BURNET — After almost a year since the last time Susan Keck of the Rotary Club of Burnet and Damon Beierle of KBEY 103.9 FM Radio Picayune recorded their first interviews for the Veterans History Project, the two are again signing up Highland Lakes veterans.
“We did our first three interviews in September of 2012, but then the equipment was stolen,” Keck said. Over the past year, Keck saved up money and purchased replacement equipment, so the two are forging ahead with the important project, which will land the interview and collaborating materials in the Library of Congress as part of the nation’s historical record.
The next recordings are scheduled for Jan. 15, 2014. While it’s still several weeks away, Keck said she hopes to get the word out to area veterans, especially those from World War II.
“If they are World War II vets, they go to the top of the list,” Keck said. “We know we’re losing them, and I really want to get as many of their stories as we can.”
The Veterans History Project got its start Oct. 27, 2000, when President Bill Clinton signed the Veterans’ Oral History Project Act into law. The idea was to create a program run by the Library of Congress to collect video and audio recordings of personal histories of American war veterans.
The legislation was in part due to a 1973 fire that destroyed millions of records stored at the National Personal Records Center. Though officials never could determine the total number of records destroyed, they estimate between 16 million and 18 million with most being from U.S. Army and Air Force personnel who served during World War II.
“This project hits very close to home for me because my daddy was a World War II veteran whose records were burned in that fire, so I don’t have anything of his to send to the Library of Congress,” she said. “So I’m not letting this project go.”
While there are other oral history projects, this particular one was specifically created to collect the stories and other personal materials for the Library of Congress.
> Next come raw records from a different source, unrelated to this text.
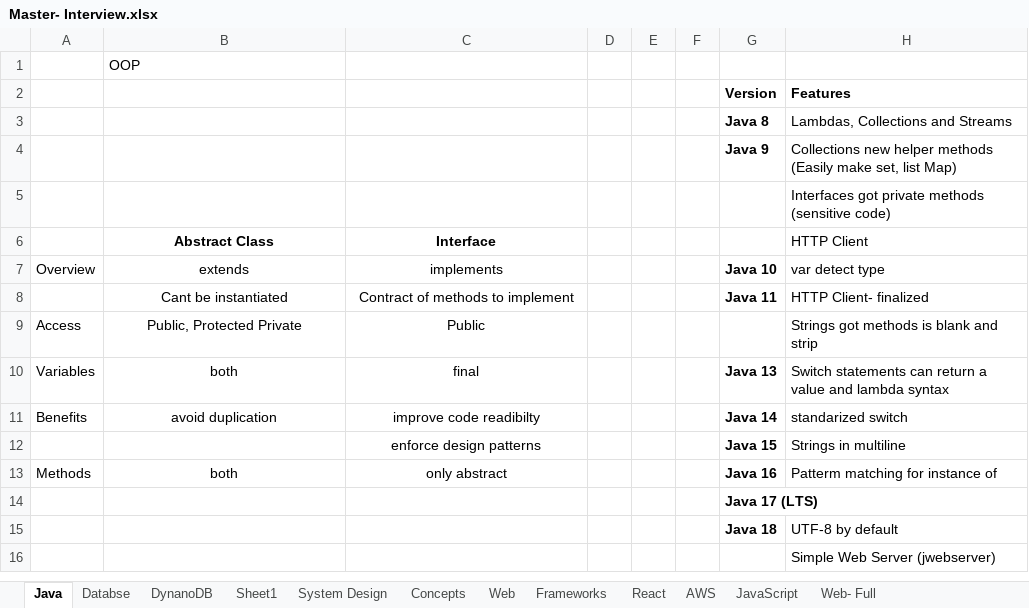
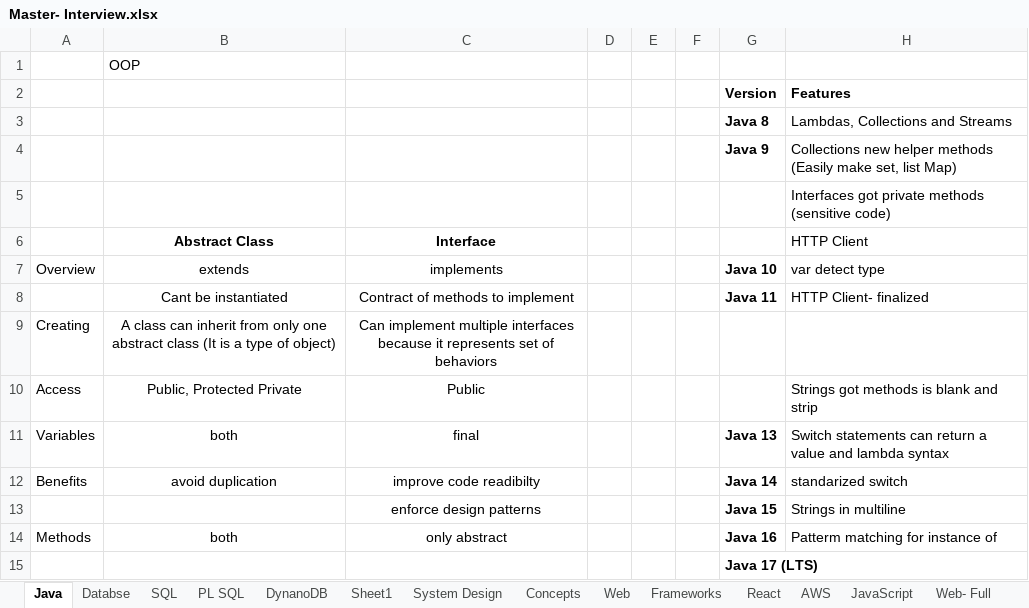
Before and after one commit to davicx/development, an Excel workbook: docs/Master- Interview.xlsx, sheet Java, drawn as a sheet; only a part is shown; the shorter side is filled out with more unchanged rows; values as stored, in another font and other column widths than the file's, no borders; the diff names each change by its address in the sheet, - before the commit and + after, or states it on an @@ line.

```diff
--- a/docs/Master- Interview.xlsx (sheet Java)
+++ b/docs/Master- Interview.xlsx (sheet Java)
+sheet tab: SQL
+sheet tab: PL SQL
+row 9: Creating | A class can inherit from only one abstract class (It is a type of object) | Can implement multiple interfaces because it represents set of behaviors
```
Also changed, not shown: 29 other files.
Keck said she has a oral history “field kit,” which includes a book on how to make the recordings.
“Because we want to make sure to get it into the Library of Congress, I’m going by the book,” she said.
The interviews last 15-30 minutes, possibly even longer, depending on the veteran.
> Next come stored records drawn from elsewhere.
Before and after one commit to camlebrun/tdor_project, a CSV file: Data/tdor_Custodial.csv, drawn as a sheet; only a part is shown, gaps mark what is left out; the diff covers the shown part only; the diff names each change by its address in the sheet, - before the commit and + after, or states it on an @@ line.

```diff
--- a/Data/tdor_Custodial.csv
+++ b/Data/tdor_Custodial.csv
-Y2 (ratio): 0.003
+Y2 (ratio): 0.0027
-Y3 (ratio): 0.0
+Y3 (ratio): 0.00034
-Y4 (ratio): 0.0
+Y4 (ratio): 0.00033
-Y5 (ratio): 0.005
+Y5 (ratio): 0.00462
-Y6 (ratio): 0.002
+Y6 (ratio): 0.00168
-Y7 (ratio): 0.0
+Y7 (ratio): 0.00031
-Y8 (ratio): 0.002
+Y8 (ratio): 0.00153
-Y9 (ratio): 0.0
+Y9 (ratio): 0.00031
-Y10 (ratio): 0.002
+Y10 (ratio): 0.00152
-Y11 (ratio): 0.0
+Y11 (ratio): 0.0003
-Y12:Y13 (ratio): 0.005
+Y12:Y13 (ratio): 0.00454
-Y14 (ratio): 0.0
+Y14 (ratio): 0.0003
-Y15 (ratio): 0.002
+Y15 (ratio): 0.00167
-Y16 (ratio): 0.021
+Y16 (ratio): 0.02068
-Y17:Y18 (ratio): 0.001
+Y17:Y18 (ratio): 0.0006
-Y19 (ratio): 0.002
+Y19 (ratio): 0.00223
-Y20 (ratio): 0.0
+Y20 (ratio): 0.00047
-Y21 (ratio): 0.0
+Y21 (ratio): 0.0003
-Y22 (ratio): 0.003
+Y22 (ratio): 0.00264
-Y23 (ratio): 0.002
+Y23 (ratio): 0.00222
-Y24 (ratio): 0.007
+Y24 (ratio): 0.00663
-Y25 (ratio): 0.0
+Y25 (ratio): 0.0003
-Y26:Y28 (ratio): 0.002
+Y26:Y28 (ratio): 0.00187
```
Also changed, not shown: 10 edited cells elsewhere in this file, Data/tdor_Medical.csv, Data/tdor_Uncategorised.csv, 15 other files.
“The questions are open ended, so the veteran can give us as much or as little information as he or she wants,” Keck said. “Some people don’t want to talk much about it, while others, they open up because nobody ever asked them.”
The first interview she and Beierle collaborated only took 15 minutes. The veteran has since passed away, but at his funeral, the family played the recording.
“That really validated what we’re trying to do,” Keck said.
People who had a veteran in their family who passed away also can help preserve their stories through original correspondences and visual materials.
The Veterans History Project collects first-hand accounts of veterans from all the wars from World War II through the most recent conflicts in Iraq and Afghanistan. But the Rotary Club of Burnet is giving priority to World War II veterans because of their age.
Contact Keck at (512) 525-7077 or at email@example.com for more information or to schedule a recording.